**PROBLEM STATEMENT:**
Every line containing the string "const" should be returned from the records.

Front-end code edit data
────────────────────────────────────────

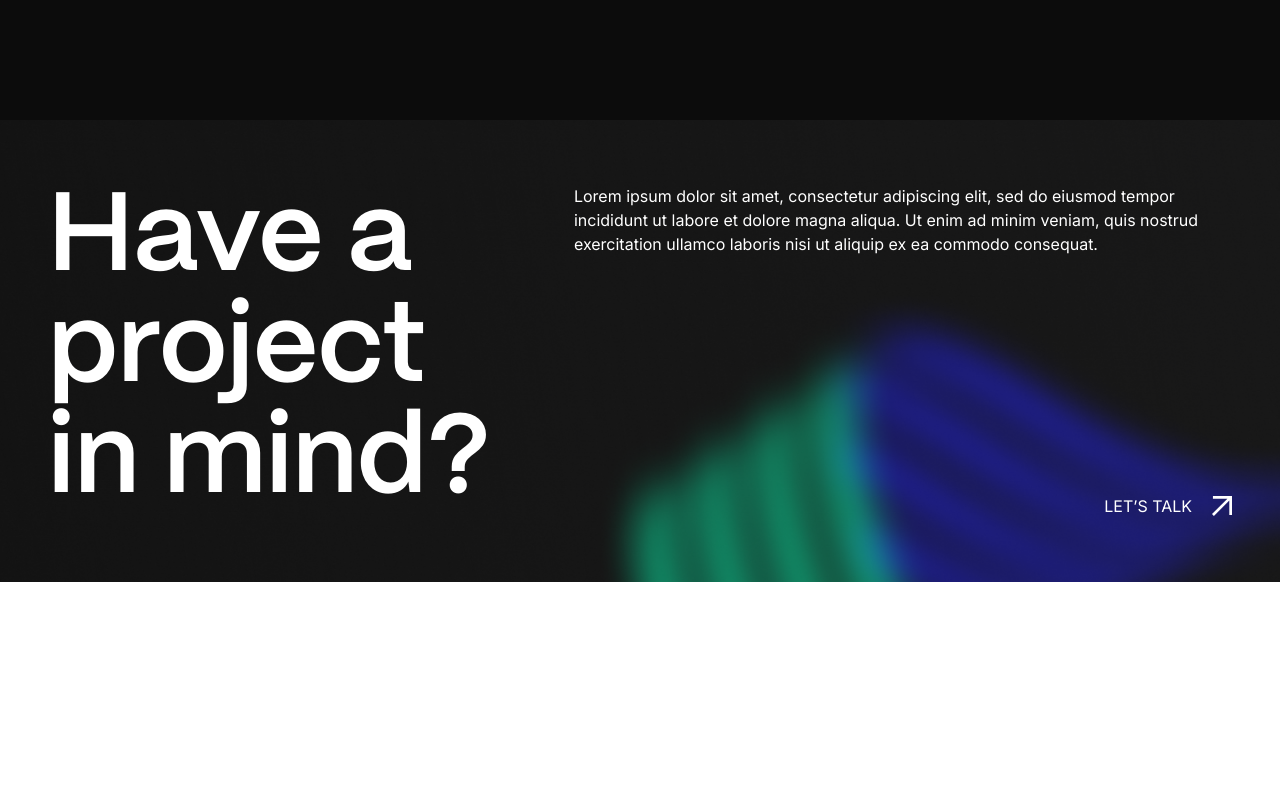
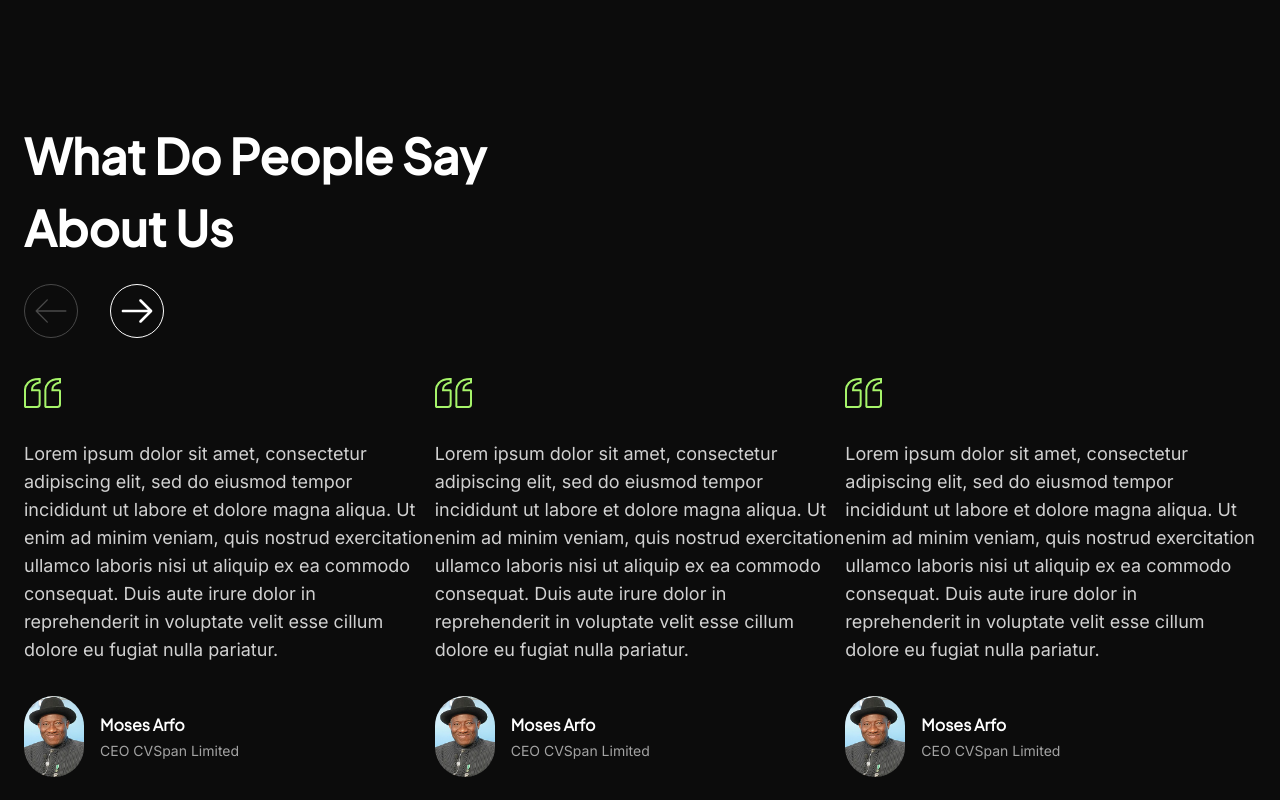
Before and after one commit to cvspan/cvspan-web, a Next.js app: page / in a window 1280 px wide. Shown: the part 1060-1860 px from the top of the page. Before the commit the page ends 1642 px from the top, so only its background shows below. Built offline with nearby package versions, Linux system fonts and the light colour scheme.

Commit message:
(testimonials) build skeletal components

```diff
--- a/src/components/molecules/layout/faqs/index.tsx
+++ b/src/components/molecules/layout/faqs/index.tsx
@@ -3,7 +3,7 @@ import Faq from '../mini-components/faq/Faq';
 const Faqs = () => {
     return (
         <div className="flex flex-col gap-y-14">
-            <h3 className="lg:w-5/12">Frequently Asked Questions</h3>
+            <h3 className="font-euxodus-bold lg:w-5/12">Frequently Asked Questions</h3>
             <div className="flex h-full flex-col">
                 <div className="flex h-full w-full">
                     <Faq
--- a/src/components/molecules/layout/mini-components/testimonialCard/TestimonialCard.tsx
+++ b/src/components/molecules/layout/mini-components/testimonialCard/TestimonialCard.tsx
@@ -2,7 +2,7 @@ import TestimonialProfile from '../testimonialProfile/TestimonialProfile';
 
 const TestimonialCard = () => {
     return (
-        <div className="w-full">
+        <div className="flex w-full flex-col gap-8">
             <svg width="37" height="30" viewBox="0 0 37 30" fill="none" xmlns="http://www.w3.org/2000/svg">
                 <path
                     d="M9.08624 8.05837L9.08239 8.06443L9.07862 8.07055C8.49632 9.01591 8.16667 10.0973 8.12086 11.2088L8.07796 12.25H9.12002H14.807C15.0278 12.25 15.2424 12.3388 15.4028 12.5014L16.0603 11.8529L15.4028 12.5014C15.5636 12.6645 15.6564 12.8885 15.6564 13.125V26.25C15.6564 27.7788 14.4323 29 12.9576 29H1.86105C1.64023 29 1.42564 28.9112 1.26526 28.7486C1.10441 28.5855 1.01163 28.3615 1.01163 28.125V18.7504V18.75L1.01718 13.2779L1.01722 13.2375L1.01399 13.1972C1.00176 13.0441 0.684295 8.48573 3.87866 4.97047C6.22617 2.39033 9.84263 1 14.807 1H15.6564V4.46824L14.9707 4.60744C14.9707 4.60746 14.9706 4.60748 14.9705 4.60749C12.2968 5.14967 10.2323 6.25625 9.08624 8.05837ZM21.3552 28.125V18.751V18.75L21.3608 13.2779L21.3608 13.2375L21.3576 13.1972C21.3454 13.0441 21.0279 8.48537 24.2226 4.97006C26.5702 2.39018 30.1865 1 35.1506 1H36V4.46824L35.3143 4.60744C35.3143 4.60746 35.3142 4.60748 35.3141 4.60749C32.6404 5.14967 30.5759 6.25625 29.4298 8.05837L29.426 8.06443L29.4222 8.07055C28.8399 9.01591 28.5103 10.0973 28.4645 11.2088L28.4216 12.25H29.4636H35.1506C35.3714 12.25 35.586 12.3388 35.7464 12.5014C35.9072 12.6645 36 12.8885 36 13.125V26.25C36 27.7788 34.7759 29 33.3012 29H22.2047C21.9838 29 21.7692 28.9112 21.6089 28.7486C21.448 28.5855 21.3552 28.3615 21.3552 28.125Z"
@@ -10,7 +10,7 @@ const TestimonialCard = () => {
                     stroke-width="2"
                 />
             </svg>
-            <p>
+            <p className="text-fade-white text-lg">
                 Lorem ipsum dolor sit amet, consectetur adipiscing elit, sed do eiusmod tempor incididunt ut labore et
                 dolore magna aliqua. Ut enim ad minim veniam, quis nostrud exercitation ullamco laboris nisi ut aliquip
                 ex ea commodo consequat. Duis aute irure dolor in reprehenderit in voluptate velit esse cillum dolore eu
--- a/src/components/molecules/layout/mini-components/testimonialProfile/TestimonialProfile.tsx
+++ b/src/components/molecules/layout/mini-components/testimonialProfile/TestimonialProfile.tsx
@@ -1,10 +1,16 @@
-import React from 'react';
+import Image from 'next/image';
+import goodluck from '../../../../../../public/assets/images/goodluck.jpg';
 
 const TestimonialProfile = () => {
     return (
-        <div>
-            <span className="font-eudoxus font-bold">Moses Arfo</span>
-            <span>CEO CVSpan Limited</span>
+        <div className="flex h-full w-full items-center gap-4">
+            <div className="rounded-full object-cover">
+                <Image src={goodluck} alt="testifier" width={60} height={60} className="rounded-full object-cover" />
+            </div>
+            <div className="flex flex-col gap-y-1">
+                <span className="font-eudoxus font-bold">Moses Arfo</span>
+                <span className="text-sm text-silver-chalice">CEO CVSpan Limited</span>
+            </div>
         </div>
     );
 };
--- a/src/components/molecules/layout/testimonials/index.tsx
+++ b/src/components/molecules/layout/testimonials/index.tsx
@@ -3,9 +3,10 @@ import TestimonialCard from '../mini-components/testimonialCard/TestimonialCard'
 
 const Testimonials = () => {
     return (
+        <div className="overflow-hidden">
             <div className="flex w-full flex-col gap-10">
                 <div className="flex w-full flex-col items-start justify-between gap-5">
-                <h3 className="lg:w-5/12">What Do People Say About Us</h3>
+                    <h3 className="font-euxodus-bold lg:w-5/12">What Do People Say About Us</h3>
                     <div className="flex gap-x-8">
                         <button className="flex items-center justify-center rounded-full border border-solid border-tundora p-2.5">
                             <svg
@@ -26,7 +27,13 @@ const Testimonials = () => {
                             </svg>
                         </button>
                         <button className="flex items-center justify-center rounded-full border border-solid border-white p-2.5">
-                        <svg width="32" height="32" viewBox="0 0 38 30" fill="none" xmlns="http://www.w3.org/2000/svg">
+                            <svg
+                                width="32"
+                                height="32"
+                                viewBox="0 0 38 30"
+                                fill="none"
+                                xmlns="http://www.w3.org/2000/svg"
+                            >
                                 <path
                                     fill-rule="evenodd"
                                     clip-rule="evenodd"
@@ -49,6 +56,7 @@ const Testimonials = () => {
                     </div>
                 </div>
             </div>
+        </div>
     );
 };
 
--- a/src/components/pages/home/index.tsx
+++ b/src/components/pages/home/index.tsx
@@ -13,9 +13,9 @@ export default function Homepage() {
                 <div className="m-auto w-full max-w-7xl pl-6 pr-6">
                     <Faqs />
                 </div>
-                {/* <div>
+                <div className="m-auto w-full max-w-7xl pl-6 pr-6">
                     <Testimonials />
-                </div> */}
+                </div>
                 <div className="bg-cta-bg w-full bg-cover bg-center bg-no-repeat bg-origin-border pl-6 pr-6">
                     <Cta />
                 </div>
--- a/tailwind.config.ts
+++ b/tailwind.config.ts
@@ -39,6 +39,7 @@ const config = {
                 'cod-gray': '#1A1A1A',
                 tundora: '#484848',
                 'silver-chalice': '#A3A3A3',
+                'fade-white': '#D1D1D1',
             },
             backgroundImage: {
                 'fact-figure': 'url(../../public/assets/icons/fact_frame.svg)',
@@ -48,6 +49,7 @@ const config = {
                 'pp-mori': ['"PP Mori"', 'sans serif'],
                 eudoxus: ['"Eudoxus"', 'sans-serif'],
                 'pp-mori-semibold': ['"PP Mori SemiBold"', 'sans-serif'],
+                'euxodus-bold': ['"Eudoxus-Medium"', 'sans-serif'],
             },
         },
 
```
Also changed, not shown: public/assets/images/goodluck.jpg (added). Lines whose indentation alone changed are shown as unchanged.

────────────────────────────────────────

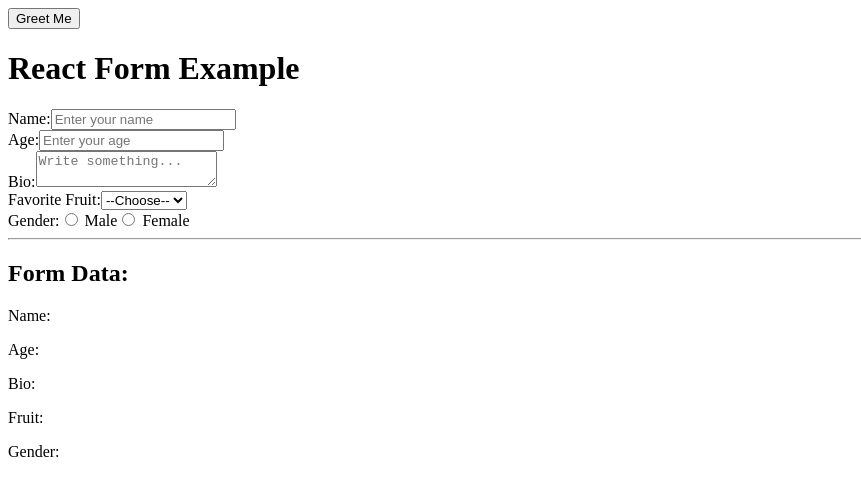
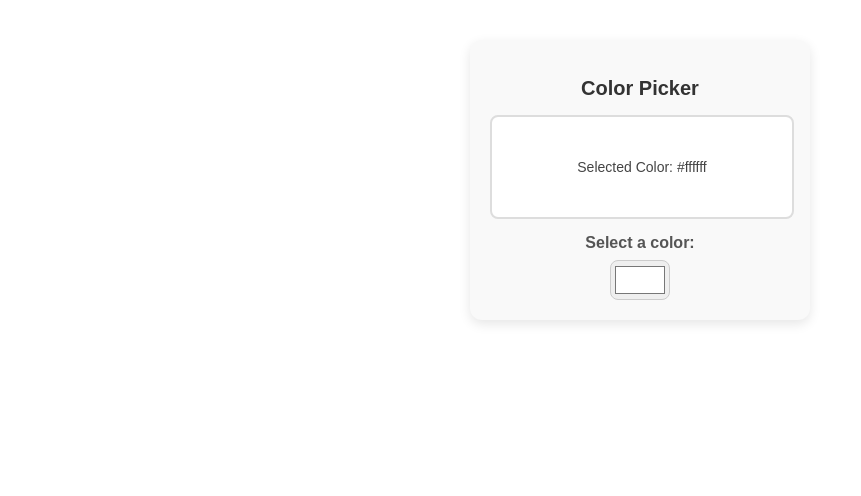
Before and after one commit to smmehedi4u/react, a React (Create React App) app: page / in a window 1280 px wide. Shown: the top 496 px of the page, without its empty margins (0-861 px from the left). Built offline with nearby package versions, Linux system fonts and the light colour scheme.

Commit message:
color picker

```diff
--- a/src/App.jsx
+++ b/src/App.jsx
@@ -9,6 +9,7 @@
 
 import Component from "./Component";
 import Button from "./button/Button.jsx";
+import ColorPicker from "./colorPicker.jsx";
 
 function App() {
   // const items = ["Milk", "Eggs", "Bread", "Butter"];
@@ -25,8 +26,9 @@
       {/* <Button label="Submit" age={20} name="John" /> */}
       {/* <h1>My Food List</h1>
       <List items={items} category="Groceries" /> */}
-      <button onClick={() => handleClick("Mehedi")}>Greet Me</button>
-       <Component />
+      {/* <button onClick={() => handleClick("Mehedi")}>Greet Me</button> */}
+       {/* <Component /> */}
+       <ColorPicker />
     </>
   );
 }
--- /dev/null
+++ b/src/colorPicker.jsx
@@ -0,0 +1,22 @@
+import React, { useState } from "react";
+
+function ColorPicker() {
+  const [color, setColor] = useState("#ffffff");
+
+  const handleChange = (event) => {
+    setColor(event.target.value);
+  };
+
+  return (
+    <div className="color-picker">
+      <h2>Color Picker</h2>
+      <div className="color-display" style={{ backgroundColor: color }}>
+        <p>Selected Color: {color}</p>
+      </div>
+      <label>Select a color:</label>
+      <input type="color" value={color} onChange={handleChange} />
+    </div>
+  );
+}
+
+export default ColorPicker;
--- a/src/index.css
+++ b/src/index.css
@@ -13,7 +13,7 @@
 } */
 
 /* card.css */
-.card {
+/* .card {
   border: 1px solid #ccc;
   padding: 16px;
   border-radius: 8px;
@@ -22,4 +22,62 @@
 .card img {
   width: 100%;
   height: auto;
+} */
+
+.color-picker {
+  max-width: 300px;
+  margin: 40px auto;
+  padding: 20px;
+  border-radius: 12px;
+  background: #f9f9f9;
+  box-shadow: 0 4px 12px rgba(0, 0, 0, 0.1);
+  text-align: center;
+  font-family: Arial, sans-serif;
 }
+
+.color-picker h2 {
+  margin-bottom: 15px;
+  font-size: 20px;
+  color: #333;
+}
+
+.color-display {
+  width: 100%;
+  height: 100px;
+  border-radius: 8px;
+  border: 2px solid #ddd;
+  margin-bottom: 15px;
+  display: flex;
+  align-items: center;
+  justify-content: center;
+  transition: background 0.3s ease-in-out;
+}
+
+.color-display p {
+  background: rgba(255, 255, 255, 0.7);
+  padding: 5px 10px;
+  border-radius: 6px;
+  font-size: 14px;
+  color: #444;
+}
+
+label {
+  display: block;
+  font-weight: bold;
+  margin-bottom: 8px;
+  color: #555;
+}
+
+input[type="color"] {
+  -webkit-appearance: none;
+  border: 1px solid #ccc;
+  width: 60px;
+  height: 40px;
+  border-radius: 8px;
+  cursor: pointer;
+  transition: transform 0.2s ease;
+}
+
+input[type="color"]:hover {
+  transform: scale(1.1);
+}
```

────────────────────────────────────────

**ANSWER BOX:**
 const Faqs = () => {
 const TestimonialCard = () => {
@@ -10,7 +10,7 @@ const TestimonialCard = () => {
 const TestimonialProfile = () => {
 const Testimonials = () => {
@@ -26,7 +27,13 @@ const Testimonials = () => {
@@ -49,6 +56,7 @@ const Testimonials = () => {
@@ -39,6 +39,7 @@ const config = {
@@ -48,6 +49,7 @@ const config = {
   // const items = ["Milk", "Eggs", "Bread", "Butter"];
+  const [color, setColor] = useState("#ffffff");
+  const handleChange = (event) => {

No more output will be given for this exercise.